2.1.2 Equal Opportunity Policy Statement
This statement establishes a policy framework for the implementation of equal opportunity and affirmative action principles within the Community College system. The purpose is to set forth an appropriate and consistent standard for each college and the system office. The statement constitutes the policy statement required by section 46a-68-63 of the regulations of Connecticut state agencies.
The chancellor is authorized to promulgate a supplement to this statement in order to achieve compliance with paragraphs 3 and 8 of the subject regulation, which supplement shall be an integral part of this policy statement. The chancellor is further authorized to establish system-wide standards for the implementation of affirmative action and equal opportunity consistent with the requirements of applicable law, regulation, and executive orders.
The Role and Purpose of Affirmative Action
The Board of Trustees recognizes that historically certain groups have been excluded from full participation in educational and employment opportunities and that if they are to overcome the present effects of this past exclusion affirmative steps beyond simple neutrality are required. Without such affirmative action, society runs the risk of the perpetuation of the status quo ante.
Affirmative action in employment involves taking additional steps to recruit, employ, and promote members of protected groups. More particularly, the board endorses and expects full compliance with the requirements of law, including but not limited to positive action designed to identify and remove practices, policies, or other job related requirements which act as barriers to equal employment opportunity for women, blacks, hispanics, and other protected groups found to be underutilized in the work force or affected by policies or practices having an adverse impact.
Similarly, the board endorses and expects that there will be efforts made to reach out to groups within our society which have historically been excluded from or are disproportionately represented in postsecondary education.
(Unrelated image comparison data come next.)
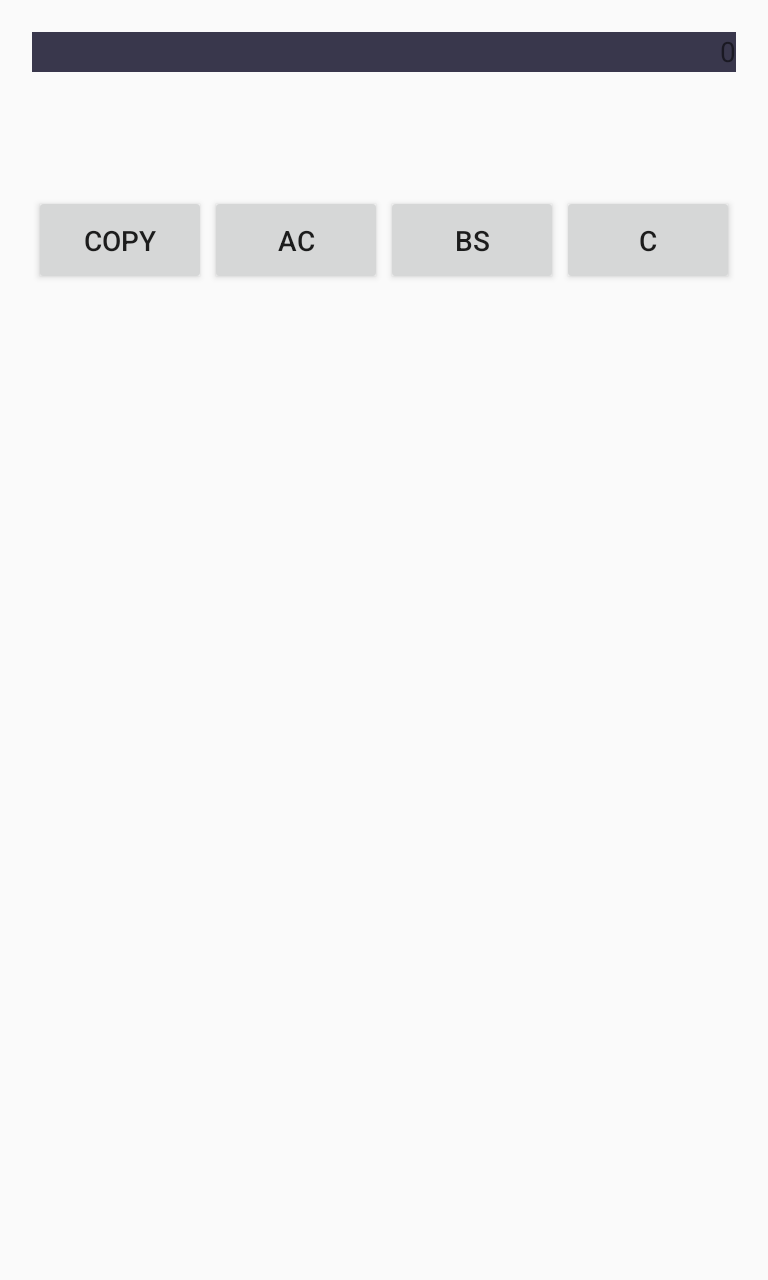
Repository: y-matsumoto/TECH.C-2015
Layout: submit/shokei/java0704/Calculator/res/layout/activity_main.xml
The author's editor kept a copy of each file at every save. The layout is drawn from the files as they stood at one save, then again after a run of saves.
It is drawn on a 768 x 1280 px phone screen (xhdpi) without system bars, with theme AppTheme; the app's code is not run.

Above is the layout before, as saved 2015-07-04 07:13:15.

### submit/shokei/java0704/Calculator/res/layout/activity_main.xml
<RelativeLayout xmlns:android="http://schemas.android.com/apk/res/android"
    xmlns:tools="http://schemas.android.com/tools"
    android:layout_width="match_parent"
    android:layout_height="match_parent"
    android:paddingBottom="@dimen/activity_vertical_margin"
    android:paddingLeft="@dimen/activity_horizontal_margin"
    android:paddingRight="@dimen/activity_horizontal_margin"
    android:paddingTop="@dimen/activity_vertical_margin"
    tools:context="com.example.calculator.MainActivity" >

    <TextView
        android:id="@+id/result"
        android:layout_width="match_parent"
        android:layout_height="20dp"
        android:gravity="end"
        android:text="0"
        android:background="#39374C"/>

    <TextView
        android:id="@+id/opera"
        android:layout_width="match_parent"
        android:layout_height="10dp"
        android:layout_below="@+id/result"
        android:text="" />

    <LinearLayout
        android:id="@+id/line1"
        android:layout_width="wrap_content"
        android:layout_height="wrap_content"
        android:layout_below="@+id/opera"
        android:layout_marginTop="50dp"
        android:orientation="horizontal" >

        <Button
            android:id="@+id/Copy"
            android:layout_width="wrap_content"
            android:layout_height="wrap_content"
            android:layout_weight="1"
            android:text="Copy" />

        <Button
            android:id="@+id/AC"
            android:layout_width="wrap_content"
            android:layout_height="wrap_content"
            android:layout_weight="1"
            android:text="AC" />

        <Button
            android:id="@+id/BS"
            android:layout_width="wrap_content"
            android:layout_height="wrap_content"
            android:layout_weight="1"
            android:text="BS" />

        <Button
            android:id="@+id/Clear"
            android:layout_width="wrap_content"
            android:layout_height="wrap_content"
            android:layout_weight="1"
            android:text="C" />
    </LinearLayout>

    <LinearLayout
        android:id="@+id/line2"
        android:layout_width="wrap_content"
        android:layout_height="wrap_content"
        android:layout_below="@+id/line1"
        android:layout_marginTop="50dp"
        android:orientation="horizontal" >
    </LinearLayout>

    <LinearLayout
        android:id="@+id/line3"
        android:layout_width="wrap_content"
        android:layout_height="wrap_content"
        android:layout_below="@+id/line2"
        android:layout_marginTop="50dp"
        android:orientation="horizontal" >
    </LinearLayout>

    <LinearLayout
        android:id="@+id/line4"
        android:layout_width="wrap_content"
        android:layout_height="wrap_content"
        android:layout_below="@+id/line3"
        android:layout_marginTop="50dp"
        android:orientation="horizontal" >
    </LinearLayout>

</RelativeLayout>

Loaded but not shown: submit/shokei/java0704/Calculator/res/values/styles.xml (common file); submit/shokei/java0704/Calculator/res/values-v11/styles.xml (common file); submit/shokei/java0704/Calculator/res/values-v14/styles.xml (common file); submit/shokei/java0704/Calculator/res/values/dimens.xml (common file); submit/shokei/java0704/Calculator/res/values-w820dp/dimens.xml (common file)

After the next 2 saves:
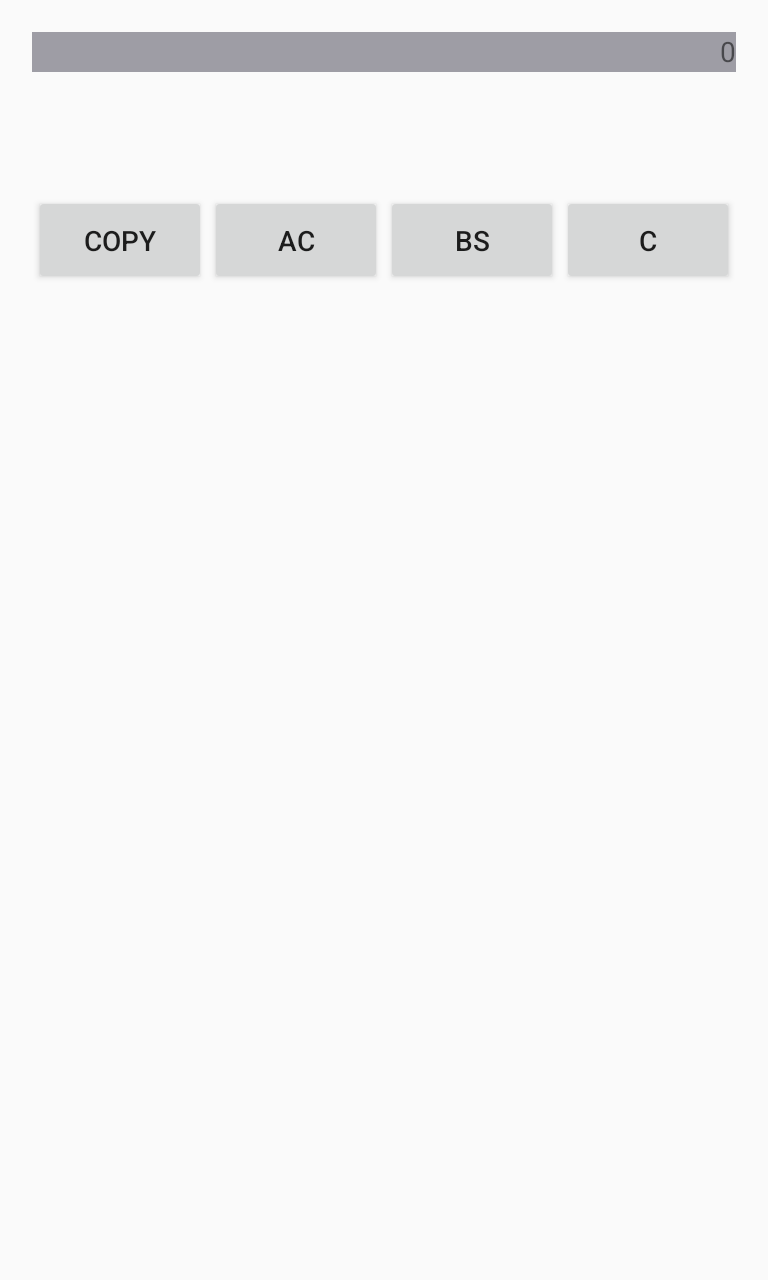
The 2 saves are shown as one change because they came seconds apart.
The last was saved 38 s later.
--- a/submit/shokei/java0704/Calculator/res/layout/activity_main.xml
+++ b/submit/shokei/java0704/Calculator/res/layout/activity_main.xml
@@ -14,7 +14,7 @@
         android:layout_height="20dp"
         android:gravity="end"
         android:text="0"
-        android:background="#39374C"/>
+        android:background="#9E9DA5"/>
 
     <TextView
         android:id="@+id/opera"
The mission of the Community Colleges is particularly well suited to include and provide an environment of success for members of such historically underrepresented groups.
Need for Immediate Action
Both the executive and legislative branches of government have identified the need for positive and effective affirmative action in employment and services offered to the public through the agencies of the state of Connecticut. The board recognizes, adopts, and pledges its support for such affirmative action as a necessary and immediate objective for all the Community Colleges and the system office of the Board of Trustees.
In considering the need for affirmative action, it is useful to distinguish between affirmative action and equal employment opportunity. The latter implies an absence of discrimination. In contrast, affirmative action recognizes that a simple stance of neutrality is not sufficient to surmount existing patterns of underrepresentation and underutilization both in employment and education.
While it is understood that affirmative action relates to societal groups based on such characteristics as race and sex, the Board of Trustees also recognizes the special problems of the aged and people with disabilities as requiring particular attention and sensitivity in the implementation of equal opportunity and affirmative action. To this end, each college and the system office shall identify problem areas, if any, and where appropriate establish program goals to achieve full and fair utilization of such individuals in the workplace.
The Community College system of the state of Connecticut will not discriminate against any person on the grounds of race, color, religious creed, sex, gender identity or expression, age, national origin, ancestry, present or past history of mental disability, genetic information, marital status, mental retardation, sexual orientation, learning disability, or physical disability, including, but not limited to, blindness, or prior conviction of a crime, unless the provisions of sections 46a-60(b), 46a-80(b), or 46a-81(b) of the Connecticut General Statutes are controlling or there is a bona fide occupational qualification excluding persons in one of the above protected groups. With respect to the foregoing, discrimination on the basis of sex shall include sexual harassment as defined in section 46a-60(8) of the Connecticut General Statutes. Although it is recognized that there are bona fide occupational qualifications which provide for exception from employment prohibitions, it is understood these exceptions are to be applied pursuant to section 46a-68-33 of the administrative regulations.
Further, the system will not discriminate against any person on the grounds of political beliefs or veteran status.
Affirmative Action in Employment
The employment process consists of recruitment, selection, placement, promotion, transfer, tenure consideration, salary and fringe benefit determination, separation and termination, and job training. The role of affirmative action is to provide an environment for the application of equal opportunity principles and to monitor the employment process to prevent instances of illegal discrimination from arising or existing.
The affirmative action influence on the employment process seeks to assure that
- recruitment and hiring of protected group members reflect their availability in the job market;
- selection, tenure, placement, and related activities are based upon job-related factors, and criteria and practices which have an illegal discriminatory impact have been identified and eliminated;
- salary and fringe benefits, including opportunities for training and education, are administered in an equitable manner;
- transfer, reassignment, separation, and termination decisions are nondiscriminatory and do not result in an illegal adverse impact upon members of protected groups, and, where there is a negative impact upon protected groups, alternative approaches to separation and termination are explored.
(Adopted October 10, 1975; amended May 17, 1982, July 19, 1982, April 15, 1985, November 17, 1986, February 26, 1990 and March 22, 1993; technical amendment May 1, 2002 in compliance with Public Acts 98-180 and 01-28; technical amendment in compliance with Public Act 11-55 eff. October 1, 2011)